§ Task statement
The number needed is how many lines in these entries contain "default"; give it alone.

§ Version comparison data
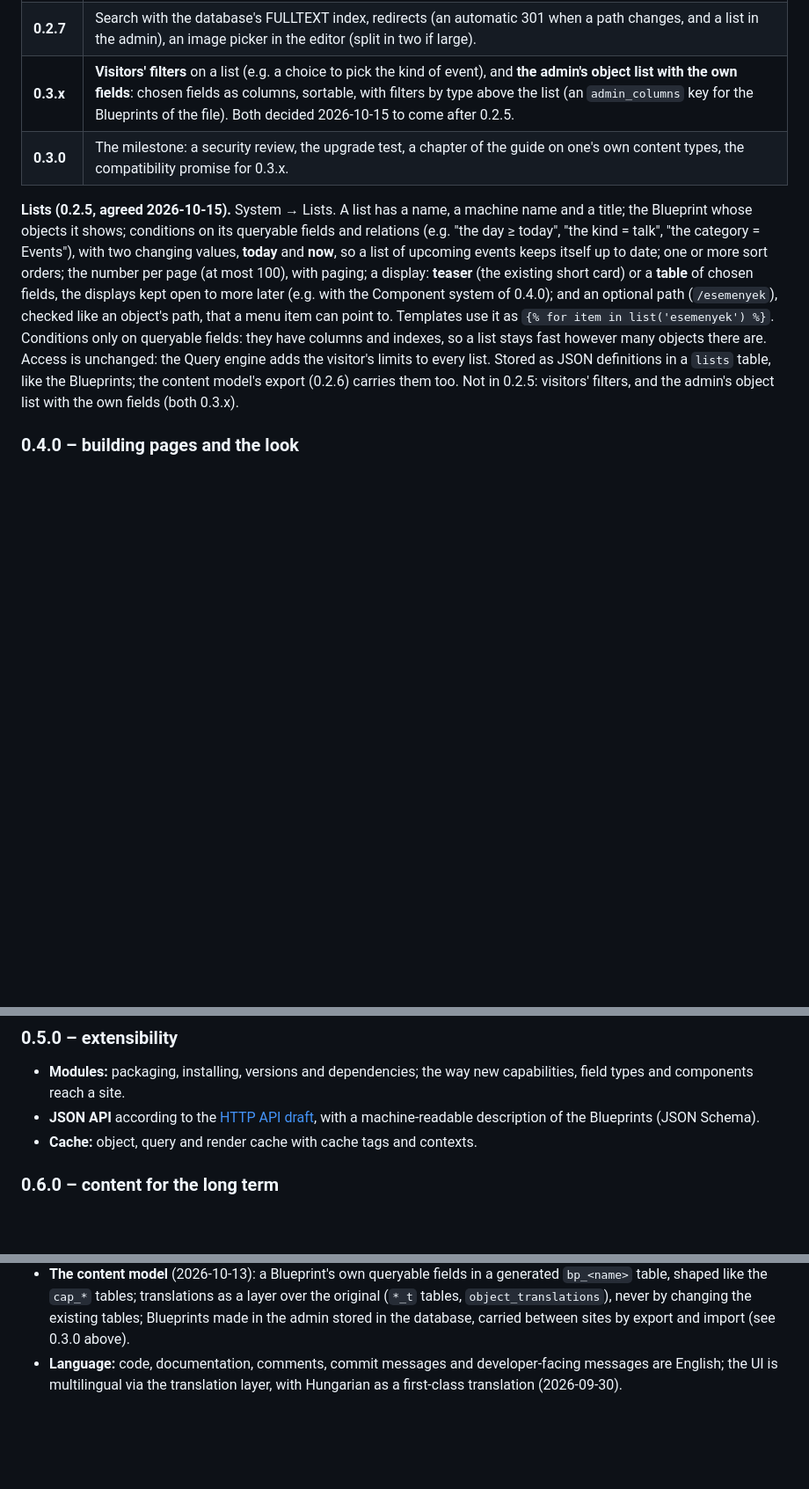
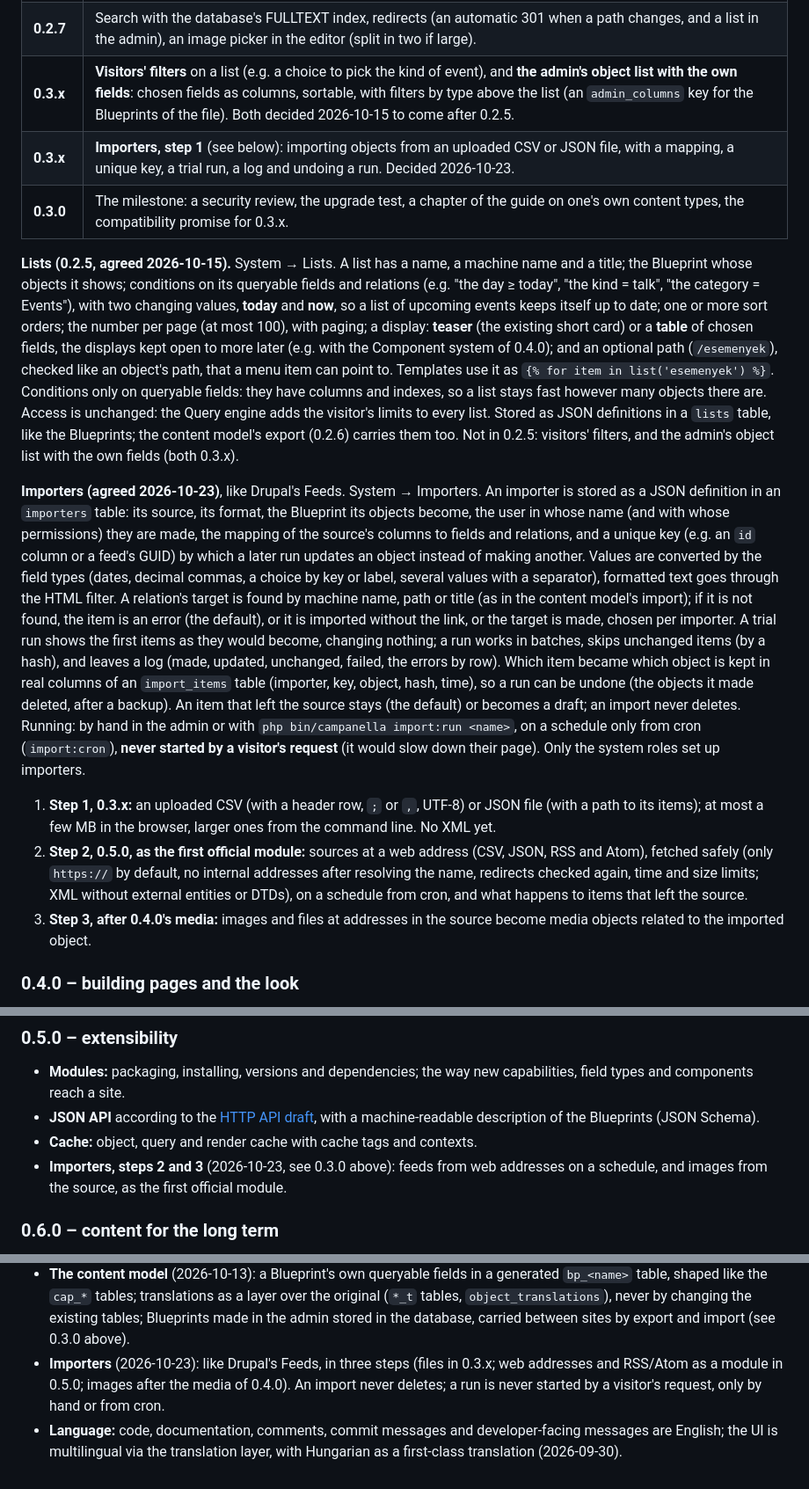
Before and after one commit to szhajagos/campanella, a Markdown page: ROADMAP.md, 3 parts joined by grey strips. Shown at 88% size. Drawn GitHub-style; blank space fills up the shorter version.

Commit message:
Roadmap: importers (like Drupal's Feeds) agreed: files in 0.3.x, feeds from web addresses as a module in 0.5.0, images after 0.4.0

```diff
--- a/ROADMAP.md
+++ b/ROADMAP.md
@@ -112,6 +112,7 @@ objects too; a removed one keeps their data.
 | **0.2.6** ✔ | Released 2026-10-23. Exporting and importing the content model as a file (System → Content model, `model:export`, `model:import`); an import first lists what it would change, follows the editors' rules and never deletes. |
 | **0.2.7** | Search with the database's FULLTEXT index, redirects (an automatic 301 when a path changes, and a list in the admin), an image picker in the editor (split in two if large). |
 | **0.3.x** | **Visitors' filters** on a list (e.g. a choice to pick the kind of event), and **the admin's object list with the own fields**: chosen fields as columns, sortable, with filters by type above the list (an `admin_columns` key for the Blueprints of the file). Both decided 2026-10-15 to come after 0.2.5. |
+| **0.3.x** | **Importers, step 1** (see below): importing objects from an uploaded CSV or JSON file, with a mapping, a unique key, a trial run, a log and undoing a run. Decided 2026-10-23. |
 | **0.3.0** | The milestone: a security review, the upgrade test, a chapter of the guide on one's own content types, the compatibility promise for 0.3.x. |
 
 **Lists (0.2.5, agreed 2026-10-15).** System → Lists. A list has a name, a
@@ -130,6 +131,40 @@ engine adds the visitor's limits to every list. Stored as JSON definitions in
 a `lists` table, like the Blueprints; the content model's export (0.2.6)
 carries them too. Not in 0.2.5: visitors' filters, and the admin's object
 list with the own fields (both 0.3.x).
+
+**Importers (agreed 2026-10-23)**, like Drupal's Feeds. System → Importers.
+An importer is stored as a JSON definition in an `importers` table: its
+source, its format, the Blueprint its objects become, the user in whose name
+(and with whose permissions) they are made, the mapping of the source's
+columns to fields and relations, and a unique key (e.g. an `id` column or a
+feed's GUID) by which a later run updates an object instead of making
+another. Values are converted by the field types (dates, decimal commas, a
+choice by key or label, several values with a separator), formatted text goes
+through the HTML filter. A relation's target is found by machine name, path
+or title (as in the content model's import); if it is not found, the item is
+an error (the default), or it is imported without the link, or the target is
+made, chosen per importer. A trial run shows the first items as they would
+become, changing nothing; a run works in batches, skips unchanged items (by a
+hash), and leaves a log (made, updated, unchanged, failed, the errors by
+row). Which item became which object is kept in real columns of an
+`import_items` table (importer, key, object, hash, time), so a run can be
+undone (the objects it made deleted, after a backup). An item that left the
+source stays (the default) or becomes a draft; an import never deletes.
+Running: by hand in the admin or with `php bin/campanella import:run <name>`,
+on a schedule only from cron (`import:cron`), **never started by a visitor's
+request** (it would slow down their page). Only the system roles set up
+importers.
+
+1. **Step 1, 0.3.x:** an uploaded CSV (with a header row, `;` or `,`, UTF-8)
+   or JSON file (with a path to its items); at most a few MB in the browser,
+   larger ones from the command line. No XML yet.
+2. **Step 2, 0.5.0, as the first official module:** sources at a web address
+   (CSV, JSON, RSS and Atom), fetched safely (only `https://` by default, no
+   internal addresses after resolving the name, redirects checked again, time
+   and size limits; XML without external entities or DTDs), on a schedule from
+   cron, and what happens to items that left the source.
+3. **Step 3, after 0.4.0's media:** images and files at addresses in the
+   source become media objects related to the imported object.
 
 ### 0.4.0 – building pages and the look
 
@@ -154,6 +189,9 @@ list with the own fields (both 0.3.x).
 - **JSON API** according to the [HTTP API draft](docs/http-api/README.md),
   with a machine-readable description of the Blueprints (JSON Schema).
 - **Cache:** object, query and render cache with cache tags and contexts.
+- **Importers, steps 2 and 3** (2026-10-23, see 0.3.0 above): feeds from web
+  addresses on a schedule, and images from the source, as the first official
+  module.
 
 ### 0.6.0 – content for the long term
 
@@ -251,6 +289,10 @@ list with the own fields (both 0.3.x).
   a layer over the original (`*_t` tables, `object_translations`), never by
   changing the existing tables; Blueprints made in the admin stored in the
   database, carried between sites by export and import (see 0.3.0 above).
+- **Importers** (2026-10-23): like Drupal's Feeds, in three steps (files in
+  0.3.x; web addresses and RSS/Atom as a module in 0.5.0; images after the
+  media of 0.4.0). An import never deletes; a run is never started by a
+  visitor's request, only by hand or from cron.
 - **Language:** code, documentation, comments, commit messages and
   developer-facing messages are English; the UI is multilingual via the
   translation layer, with Hungarian as a first-class translation (2026-09-30).
```
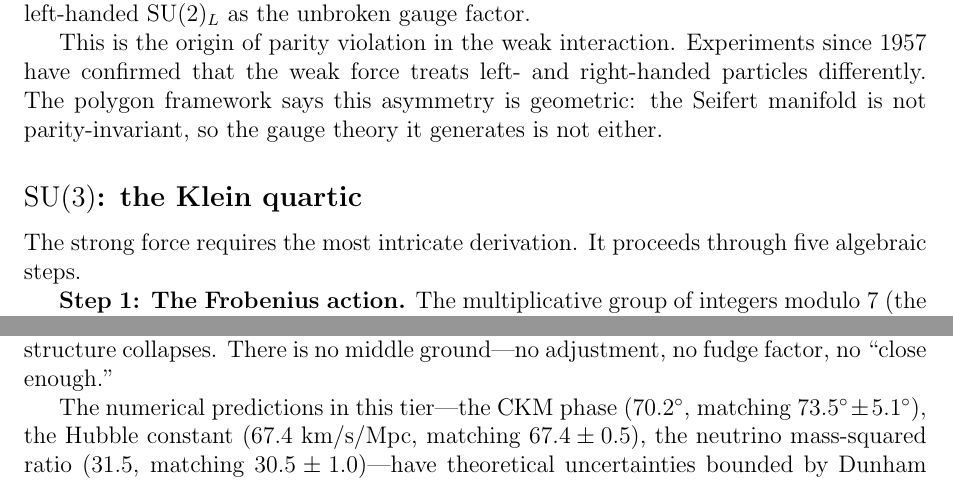
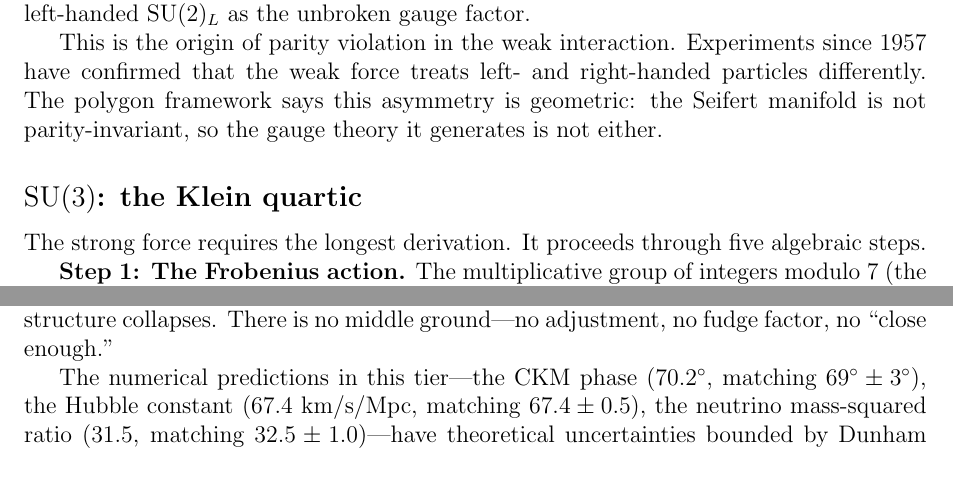
Before and after one commit to speagleg/polar-planetary-polygons, a LaTeX document (latex/companion/main.tex): two parts of pages 33 and 47 of 52, joined at a grey line, cut so that both start at the same text. Compiled offline with pdfLaTeX.

Commit message:
Companion: voice review and final polish
Four surgical fixes across 3570 lines:
- "intricate" → "longest" (AI shibboleth)
- CKM measured value 73.5±5.1 → 69±3 (PDG 2024, matches Paper IV)
- Neutrino ratio 30.5±1.0 → 32.5±1.0 (internal consistency)
- "Consequently" → "So" (voice tightening)

All 28 sections verified: bottom-line sentences, cross-references,
status tags, numerical accuracy. Zero remaining shibboleths.
52 pages, clean compile.

Co-Authored-By: Claude Opus 4.6 (1M context) <noreply@anthropic.com>

```diff
--- a/latex/companion/main.tex
+++ b/latex/companion/main.tex
@@ -2224,7 +2224,7 @@ parity-invariant, so the gauge theory it generates is not either.
 
 \subsection*{$\mathrm{SU}(3)$: the Klein quartic}
 
-The strong force requires the most intricate derivation. It proceeds
+The strong force requires the longest derivation. It proceeds
 through five algebraic steps.
 
 \textbf{Step 1: The Frobenius action.} The multiplicative group of
@@ -3269,9 +3269,9 @@ collapses. There is no middle ground---no adjustment, no fudge factor,
 no ``close enough.''
 
 The numerical predictions in this tier---the CKM phase ($70.2^\circ$,
-matching $73.5^\circ \pm 5.1^\circ$), the Hubble constant
+matching $69^\circ \pm 3^\circ$), the Hubble constant
 ($67.4$~km/s/Mpc, matching $67.4 \pm 0.5$), the neutrino mass-squared
-ratio ($31.5$, matching $30.5 \pm 1.0$)---have theoretical uncertainties
+ratio ($31.5$, matching $32.5 \pm 1.0$)---have theoretical uncertainties
 bounded by Dunham corrections at $O(1/c^2)$, where $c \approx 52$ at
 $N = 7$ and $c \approx 130$ at $N = 11$. The dominant correction is
 $6 \times 10^{-5}$. These predictions are as close to exact as a
```
Also changed, not shown: latex/companion/main.tex (4 more changed lines).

§ Answer to the exercise
3